Paper presented at Digra 2007 conference in Tokyo, Japan.
Music video games are an old but small genre of games. The earliest direct ancestors emerged in the 1970ies. Some recent music video games were hugely successful. Until today, there are only a few different approaches to their design. The purpose of this article is to shed light on what these design principles are, and how the player is immersed. By analysing several games qualitatively, we extracted certain typical features of games of this genre: active scores, rhythm action, quantisation, synaesthesia, play as performance, free-form play, and sound agents. All these aspects of music video games are discussed in this paper with the aim of describing how they affect the interactivity of the games. The result is a grammar of the language of music video games. Linked to adequate metaphors, this grammar can build a veritable repository for rhythm based, melodically interactive games and digital electronic instruments.

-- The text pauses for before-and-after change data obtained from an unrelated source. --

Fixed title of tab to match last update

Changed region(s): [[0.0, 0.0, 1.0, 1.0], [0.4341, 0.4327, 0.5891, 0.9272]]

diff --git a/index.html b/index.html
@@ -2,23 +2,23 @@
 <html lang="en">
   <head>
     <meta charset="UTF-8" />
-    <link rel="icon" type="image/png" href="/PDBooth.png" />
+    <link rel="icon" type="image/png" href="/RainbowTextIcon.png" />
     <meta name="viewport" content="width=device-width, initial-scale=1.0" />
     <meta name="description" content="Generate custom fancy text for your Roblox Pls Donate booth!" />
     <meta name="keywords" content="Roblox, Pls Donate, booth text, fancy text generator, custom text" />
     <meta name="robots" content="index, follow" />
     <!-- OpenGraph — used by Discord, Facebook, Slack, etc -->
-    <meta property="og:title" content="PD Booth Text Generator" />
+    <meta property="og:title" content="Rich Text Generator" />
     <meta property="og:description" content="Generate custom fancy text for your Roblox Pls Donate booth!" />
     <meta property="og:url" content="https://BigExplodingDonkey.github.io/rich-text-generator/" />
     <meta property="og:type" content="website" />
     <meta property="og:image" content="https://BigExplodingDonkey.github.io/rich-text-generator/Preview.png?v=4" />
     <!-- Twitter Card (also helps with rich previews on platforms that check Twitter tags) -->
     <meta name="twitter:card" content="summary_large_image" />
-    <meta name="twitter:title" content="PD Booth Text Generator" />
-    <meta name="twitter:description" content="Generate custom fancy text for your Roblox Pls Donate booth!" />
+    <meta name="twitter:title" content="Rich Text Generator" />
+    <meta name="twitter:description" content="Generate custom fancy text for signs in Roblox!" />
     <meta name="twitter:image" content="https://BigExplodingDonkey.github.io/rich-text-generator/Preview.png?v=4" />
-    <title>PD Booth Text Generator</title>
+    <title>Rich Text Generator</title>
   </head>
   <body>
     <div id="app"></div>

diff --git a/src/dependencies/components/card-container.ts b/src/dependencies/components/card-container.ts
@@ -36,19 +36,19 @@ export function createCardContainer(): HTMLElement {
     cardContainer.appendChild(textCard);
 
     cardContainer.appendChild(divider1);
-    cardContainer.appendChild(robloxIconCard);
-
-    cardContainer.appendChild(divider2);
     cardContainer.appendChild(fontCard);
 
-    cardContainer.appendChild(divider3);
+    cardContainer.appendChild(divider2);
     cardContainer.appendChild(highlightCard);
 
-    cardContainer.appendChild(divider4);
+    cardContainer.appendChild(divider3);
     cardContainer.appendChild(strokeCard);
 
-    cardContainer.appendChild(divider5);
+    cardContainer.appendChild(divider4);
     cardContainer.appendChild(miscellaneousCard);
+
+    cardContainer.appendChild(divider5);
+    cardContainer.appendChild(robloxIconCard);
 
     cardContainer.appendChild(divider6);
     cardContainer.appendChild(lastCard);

Pichlmair, M. and Kayali, F. (2007) Levels of Sound: On the Principles of Interactivity in Music Video Games. Proceedings of the Digital Games Research Association 2007 Conference "Situated play". Tokyo. Accepted for publication.